Wolf, Caroline Olivia
University of Tennessee at Chattanooga
Place of Publication
Perhaps one of the most celebrated artists of all time and responsible for ushering in a new style of art during the Baroque period, Michelangelo Merisi da Caravaggio continues to emerge from the pages of history and captivate art historians and art lovers alike. He has been the focus of countless scholars and art critics since his emergence as an artist in 16th century Rome. This research will provide a fresh analysis of two of the artist's verified self-portraits, The Young Sick Bacchus c. 1593 and David with the Head of Goliath c. 1610, using Lacanian psychoanalytic theory. By doing this, this research aims to present the possibility that by the end of his life, Caravaggio was concerned with issues of forgiveness as he waited for a papal pardon.
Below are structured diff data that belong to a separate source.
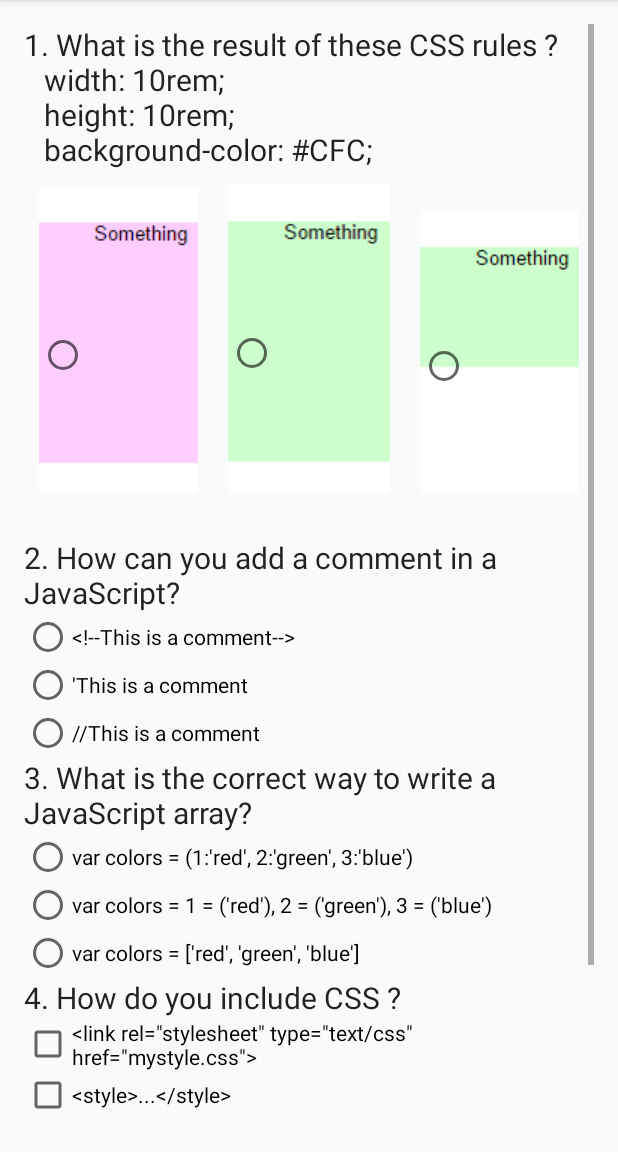
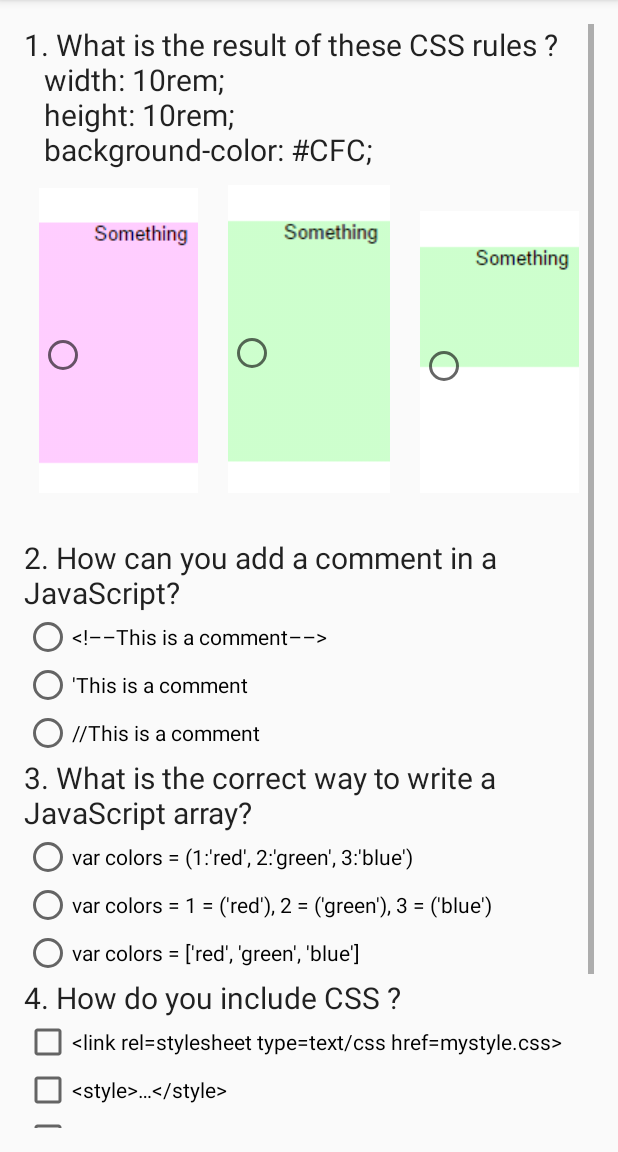
Before and after one commit to xR86/java-stuff, an Android app: the StaticActivity screen opened directly, with no data from a screen before it, on a phone screen of 412 x 824 dp, the part 84-1236 px from its top. Run offline under Robolectric (Android 15) with nearby library versions, the phone set to English and light mode, and no system bars.

Commit message:
refactored android quiz app - layout, values and java

```diff
--- a/Android-Quiz/app/src/main/java/io/github/xr86/quiz/DynamicActivity.java
+++ b/Android-Quiz/app/src/main/java/io/github/xr86/quiz/DynamicActivity.java
@@ -102,18 +102,17 @@ public class DynamicActivity extends AppCompatActivity {
 
         int i = 1;
         for(JsonNode question : questions){
-            //Log.v("DynamicActivity.java", question.toString());
-
             TextView questionTextView = new TextView(this);
             TextViewCompat.setTextAppearance(questionTextView, R.style.TextViewStyle);
+
+            //set text
             questionTextView.setText(i + ". " + question.get("text").asText());
-
             viewContainer.addView(questionTextView);
 
+            //set orientation
             RadioGroup optionsRadioGroup = new RadioGroup(this);
             //optionsRadioGroup.setId(R.id.options_group);
-
-            Log.v("DynamicActivity.java", "Layout is: " + question.get("layout").asText());
+            //Log.v("DynamicActivity.java", "Layout is: " + question.get("layout").asText());
             if( "horizontal".equals(question.get("layout").asText()) ) {
                 optionsRadioGroup.setOrientation(LinearLayout.HORIZONTAL);
             } else {
@@ -125,13 +124,13 @@ public class DynamicActivity extends AppCompatActivity {
                     )
             );
 
-
+            //set radio options
             JsonNode options = question.get("options");
             Log.v("DynamicActivity.java", question.get("options").asText());
             for(JsonNode option : options){
-                Log.v("DynamicActivity.java", "option:\t" + option.get("text").asText());
+                //Log.v("DynamicActivity.java", "option:\t" + option.get("text").asText());
+                RadioButton optionRadioButton = new RadioButton(this);
 
-                RadioButton optionRadioButton = new RadioButton(this);
                 //TODO: you shouldn't do these ~inline (HACK)
                 if (Build.VERSION.SDK_INT < 23) {
                     optionRadioButton.setTextAppearance(this, R.style.RadioBtnStyle);
@@ -139,13 +138,12 @@ public class DynamicActivity extends AppCompatActivity {
                     optionRadioButton.setTextAppearance(R.style.RadioBtnStyle);
                 }
                 optionRadioButton.setText(option.get("text").asText());
-
                 optionsRadioGroup.addView(optionRadioButton);
             }
             viewContainer.addView(optionsRadioGroup);
 
-            Log.v("DynamicActivity.java", "answer: " + question.get("answer").asText());
-            correctAnswers.add(question.get("answer").asInt());
+            //Log.v("DynamicActivity.java", "answer: " + question.get("answer").asText());
+            correctAnswers.add(question.get("answer").asInt() - 1); //json answers starting from 1
             i++;
         }
 
@@ -170,8 +168,6 @@ public class DynamicActivity extends AppCompatActivity {
     public void calculateScore(View v){
         LinearLayout viewContainer = (LinearLayout) findViewById(R.id.question_container);
 
-        //int questionCount =  viewContainer.getChildCount() / 2;
-
         int correctCount = 0;
         int qCount = 0;
         for(int i = 1; i < viewContainer.getChildCount(); i += 2){
@@ -181,12 +177,9 @@ public class DynamicActivity extends AppCompatActivity {
             RadioGroup radioButtonGroup = (RadioGroup) viewContainer.getChildAt(i);
             int radioButtonID = radioButtonGroup.getCheckedRadioButtonId();
             View radioButton = radioButtonGroup.findViewById(radioButtonID);
-            int idx = radioButtonGroup.indexOfChild(radioButton); //in the json count starts from 1
+            int idx = radioButtonGroup.indexOfChild(radioButton);
 
-            //Log.v("DynamicActivity.java", "\tqCount: " + qCount);
-            //Log.v("DynamicActivity.java", "\tcorrectAnswers(qCount): " + correctAnswers.get(qCount));
-            //Log.v("DynamicActivity.java", "\tidx: " + idx);
-            if( (correctAnswers.get(qCount) - 1) == idx){ //json response is offseted by +1 (user count)
+            if(correctAnswers.get(qCount) == idx){ //json response is offseted by +1 (user count)
                 correctCount++;
             }
             qCount += 1;
--- a/Android-Quiz/app/src/main/java/io/github/xr86/quiz/StaticActivity.java
+++ b/Android-Quiz/app/src/main/java/io/github/xr86/quiz/StaticActivity.java
@@ -4,7 +4,6 @@ import android.support.v7.app.AppCompatActivity;
 import android.os.Bundle;
 import android.util.Log;
 import android.view.View;
-import android.view.ViewGroup;
 import android.widget.CheckBox;
 import android.widget.EditText;
 import android.widget.LinearLayout;
@@ -50,14 +49,12 @@ public class StaticActivity extends AppCompatActivity {
             int idx1 = -2;
             List<Integer> idx2 = new ArrayList<Integer>();
 
-            int radioButtonID;
-
             if(tempView instanceof RadioGroup) {
                 flag = 0;
                 RadioGroup radioButtonGroup = (RadioGroup) tempView;
-                radioButtonID = radioButtonGroup.getCheckedRadioButtonId();
+                int radioButtonID = radioButtonGroup.getCheckedRadioButtonId();
                 View radioButton = radioButtonGroup.findViewById(radioButtonID);
-                idx1 = radioButtonGroup.indexOfChild(radioButton); //in the json count starts from 1
+                idx1 = radioButtonGroup.indexOfChild(radioButton) + 1;
             } else if(tempView instanceof LinearLayout){
                 flag = 1;
                 LinearLayout viewGroup = (LinearLayout) tempView;
@@ -74,14 +71,12 @@ public class StaticActivity extends AppCompatActivity {
                 continue;
             }
 
-            //Log.v("DynamicActivity.java", "\tradioButtonID: " + radioButtonID);
-            //Log.v("DynamicActivity.java", "\tcorrectAnswers(qCount): " + correctAnswers.get(qCount));
-            if(flag == 0 && correctAnswers.get(qCount).get(0) - 1 == idx1){ //json response is offseted by +1 (user count)
+
+            if(flag == 0 && correctAnswers.get(qCount).get(0) == idx1){
                 correctCount++;
             } else if(isTwoArrayListsWithSameValues(correctAnswers.get(qCount), idx2)){
                 correctCount++;
             }
-
             qCount += 1;
         }
 
@@ -100,14 +95,12 @@ public class StaticActivity extends AppCompatActivity {
         if((list1 == null && list2 != null) || (list1 != null && list2 == null))
             return false;
 
-        if(list1.size()!=list2.size())
+        if(list1.size() != list2.size())
             return false;
-        for(Object itemList1: list1)
-        {
+        for(Object itemList1: list1){
             if(!list2.contains(itemList1))
                 return false;
         }
-
         return true;
     }
 }
--- a/Android-Quiz/app/src/main/res/layout/activity_main.xml
+++ b/Android-Quiz/app/src/main/res/layout/activity_main.xml
@@ -21,14 +21,12 @@
             android:drawableTint="@color/colorAccent"
             android:drawableTop="@drawable/ic_c_application_black_24dp"
             android:onClick="startStaticActivity"
-            android:text="Static Quiz" />
-
+            android:text="@string/main_btn_1" />
         <Button
             style="@style/MainBtn"
             android:drawableTint="@color/colorAccent"
             android:drawableTop="@drawable/ic_c_json_black_24dp"
             android:onClick="startDynamicActivity"
-            android:text="Dynamic Quiz" />
-
+            android:text="@string/main_btn_2" />
     </LinearLayout>
 </ScrollView>
--- a/Android-Quiz/app/src/main/res/layout/activity_static.xml
+++ b/Android-Quiz/app/src/main/res/layout/activity_static.xml
@@ -19,24 +19,25 @@
         <!-- TODO: addition - http://stackoverflow.com/a/19787125/6139015 -->
         <TextView
             style="@style/TextViewStyle"
-            android:text="1. What is the result of these CSS rules ?\n\twidth: 10rem;\n\theight: 10rem;\n\tbackground-color: #CFC;" />
+            android:text="@string/static_1_question" />
 
         <RadioGroup
             android:layout_width="wrap_content"
             android:layout_height="wrap_content"
             android:orientation="horizontal">
+
             <RadioButton
-                style="@style/RadioBtnStyle"
+                style="@style/ImgRadioBtnStyle"
                 android:layout_margin="10dp"
                 android:layout_weight="1"
                 android:drawableTop="@drawable/question_1_opt_1" />
+
             <RadioButton
-                style="@style/RadioBtnStyle"
-                android:layout_margin="10dp"
-                android:layout_weight="1"
+                style="@style/ImgRadioBtnStyle"
                 android:drawableTop="@drawable/question_1_opt_2" />
+
             <RadioButton
-                style="@style/RadioBtnStyle"
+                style="@style/ImgRadioBtnStyle"
                 android:layout_margin="10dp"
                 android:layout_weight="1"
                 android:drawableTop="@drawable/question_1_opt_3" />
@@ -44,77 +45,82 @@
 
         <TextView
             style="@style/TextViewStyle"
-            android:text="2. How can you add a comment in a JavaScript?" />
+            android:text="@string/static_2_question" />
 
         <RadioGroup
             android:layout_width="wrap_content"
             android:layout_height="wrap_content"
             android:orientation="vertical">
+
             <RadioButton
                 style="@style/RadioBtnStyle"
-                android:text="&lt;!--This is a comment--&gt;" />
+                android:text="@string/static_2_answer_1" />
+
             <RadioButton
                 style="@style/RadioBtnStyle"
-                android:text="'This is a comment" />
+                android:text="@string/static_2_answer_2" />
+
             <RadioButton
                 style="@style/RadioBtnStyle"
-                android:text="//This is a comment" />
+                android:text="@string/static_2_answer_3" />
         </RadioGroup>
 
         <TextView
             style="@style/TextViewStyle"
-            android:text="3. What is the correct way to write a JavaScript array?" />
+            android:text="@string/static_3_question" />
 
         <RadioGroup
             android:layout_width="wrap_content"
             android:layout_height="wrap_content"
             android:orientation="vertical">
+
             <RadioButton
                 style="@style/RadioBtnStyle"
-                android:text="var colors = (1:'red', 2:'green', 3:'blue')" />
+                android:text="@string/static_3_answer_1" />
+
             <RadioButton
                 style="@style/RadioBtnStyle"
-                android:text="var colors = 1 = ('red'), 2 = ('green'), 3 = ('blue')" />
+                android:text="@string/static_3_answer_2" />
+
             <RadioButton
                 style="@style/RadioBtnStyle"
-                android:text="var colors = ['red', 'green', 'blue']" />
+                android:text="@string/static_3_answer_3" />
         </RadioGroup>
 
         <TextView
             style="@style/TextViewStyle"
-            android:text="4. How do you include CSS ?" />
+            android:text="@string/static_4_question" />
 
         <LinearLayout
             android:layout_width="wrap_content"
             android:layout_height="wrap_content"
             android:orientation="vertical">
+
             <CheckBox
-                style="@style/RadioBtnStyle"
-                android:text="&lt;link rel=&quot;stylesheet&quot; type=&quot;text/css&quot; href=&quot;mystyle.css&quot;&gt;" />
+                style="@style/CheckboxBtnStyle"
+                android:text="@string/static_4_answer_1" />
+
             <CheckBox
-                style="@style/RadioBtnStyle"
-                android:text="&lt;style&gt;...&lt;/style&gt;" />
+                style="@style/CheckboxBtnStyle"
+                android:text="@string/static_4_answer_2" />
+
             <CheckBox
-                style="@style/RadioBtnStyle"
-                android:text="&lt;styling&gt;...&lt;/styling&gt;" />
+                style="@style/CheckboxBtnStyle"
+                android:text="@string/static_4_answer_3" />
         </LinearLayout>
 
         <TextView
             style="@style/TextViewStyle"
-            android:text="4. How would you make an application responsive ?" />
+            android:text="@string/static_5_question" />
 
         <EditText
-            android:layout_width="match_parent"
-            android:layout_height="wrap_content"
-            android:focusable="true"
-            android:focusableInTouchMode="true"
-            android:background="#FFF"/>
+            style="@style/EditTextStyle"
+            android:hint="@string/static_5_placeholder" />
 
         <Button
             android:layout_width="match_parent"
             android:layout_height="wrap_content"
             android:onClick="calculateScore"
-            android:text="Submit" />
+            android:text="@string/submit" />
     </LinearLayout>
-
 </ScrollView>
--- a/Android-Quiz/app/src/main/res/values/colors.xml
+++ b/Android-Quiz/app/src/main/res/values/colors.xml
@@ -3,4 +3,6 @@
     <color name="colorPrimary">#3F51B5</color>
     <color name="colorPrimaryDark">#303F9F</color>
     <color name="colorAccent">#FF4081</color>
+    <!-- Custom colors -->
+    <color name="colorNeutral">#FFF</color>
 </resources>
--- a/Android-Quiz/app/src/main/res/values/strings.xml
+++ b/Android-Quiz/app/src/main/res/values/strings.xml
@@ -1,3 +1,23 @@
 <resources>
     <string name="app_name">Quiz</string>
+
+    <string name="main_btn_1">Static Quiz</string>
+    <string name="main_btn_2">Dynamic Quiz</string>
+
+    <string name="static_1_question">1. What is the result of these CSS rules ?\n\twidth: 10rem;\n\theight: 10rem;\n\tbackground-color: #CFC;</string>
+    <string name="static_2_question">2. How can you add a comment in a JavaScript?</string>
+    <string name="static_2_answer_1">&lt;!&#8211;&#8211;This is a comment&#8211;&#8211;&gt;</string>
+    <string name="static_2_answer_2">\'This is a comment</string>
+    <string name="static_2_answer_3">//This is a comment</string>
+    <string name="static_3_question">3. What is the correct way to write a JavaScript array?</string>
+    <string name="static_3_answer_1">var colors = (1:\'red\', 2:\'green\', 3:\'blue\')</string>
+    <string name="static_3_answer_2">var colors = 1 = (\'red\'), 2 = (\'green\'), 3 = (\'blue\')</string>
+    <string name="static_3_answer_3">var colors = [\'red\', \'green\', \'blue\']</string>
+    <string name="static_4_question">4. How do you include CSS ?</string>
+    <string name="static_4_answer_1">&lt;link rel=&quot;stylesheet&quot; type=&quot;text/css&quot; href=&quot;mystyle.css&quot;&gt;</string>
+    <string name="static_4_answer_2">&lt;style&gt;&#8230;&lt;/style&gt;</string>
+    <string name="static_4_answer_3">&lt;styling&gt;&#8230;&lt;/styling&gt;</string>
+    <string name="static_5_question">5. How would you make an application responsive ?</string>
+    <string name="static_5_placeholder">I would ...</string>
+    <string name="submit">Submit</string>
 </resources>
--- a/Android-Quiz/app/src/main/res/values/styles.xml
+++ b/Android-Quiz/app/src/main/res/values/styles.xml
@@ -8,6 +8,7 @@
         <item name="colorAccent">@color/colorAccent</item>
     </style>
 
+    <!-- Custom styles -->
     <style name="MainBtn" parent="AppTheme">
         <item name="android:layout_width">@dimen/main_btn_size</item>
         <item name="android:layout_height">@dimen/main_btn_size</item>
@@ -27,12 +28,30 @@
         <item name="android:layout_height">wrap_content</item>
     </style>
 
+    <style name="ImgRadioBtnStyle" parent="RadioBtnStyle">
+        <item name="android:layout_margin">10dp</item>
+        <item name="android:layout_weight">1</item>
+    </style>
+
+    <style name="CheckboxBtnStyle" parent="AppTheme">
+        <!--<item name="android:width">30dp</item>-->
+        <!--<item name="android:height">20dp</item>-->
+        <item name="android:layout_width">wrap_content</item>
+        <item name="android:layout_height">wrap_content</item>
+    </style>
+
     <style name="TextViewStyle" parent="AppTheme">
         <item name="android:layout_width">wrap_content</item>
         <item name="android:layout_height">wrap_content</item>
         <item name="android:layout_gravity">center_vertical</item>
-
         <item name="android:textSize">20sp</item>
     </style>
 
+    <style name="EditTextStyle" parent="AppTheme">
+        <item name="android:layout_width">match_parent</item>
+        <item name="android:layout_height">wrap_content</item>
+        <item name="android:focusable">true</item>
+        <item name="android:focusableInTouchMode">true</item>
+        <item name="android:background">@color/colorNeutral</item>
+    </style>
 </resources>
```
One of his last works, David with the Head of Goliath, circa 1610, provides a clue that supports this idea, which will be examined later in this paper. Thus, arguing that while Caravaggio certainly had a flair for drama in both his work and personal life, he also strove to correct his behavior – or at the very least, was remorseful and desired absolution for his sins.
B. A.; An honors thesis submitted to the faculty of the University of Tennessee at Chattanooga in partial fulfillment of the requirements of the degree of Bachelor of Arts.
Art, Baroque; Counter-Reformation and art; Psychoanalysis
Caravaggio, Michelangelo Merisi da, 1573-1610 -- Criticism and interpretation
Ancient, Medieval, Renaissance and Baroque Art and Architecture
McGowan, Alyson, "Reframing severed representations: from biography towards a psychoanalytical reading of Caravaggio’s self-portraiture" (2020). Honors Theses.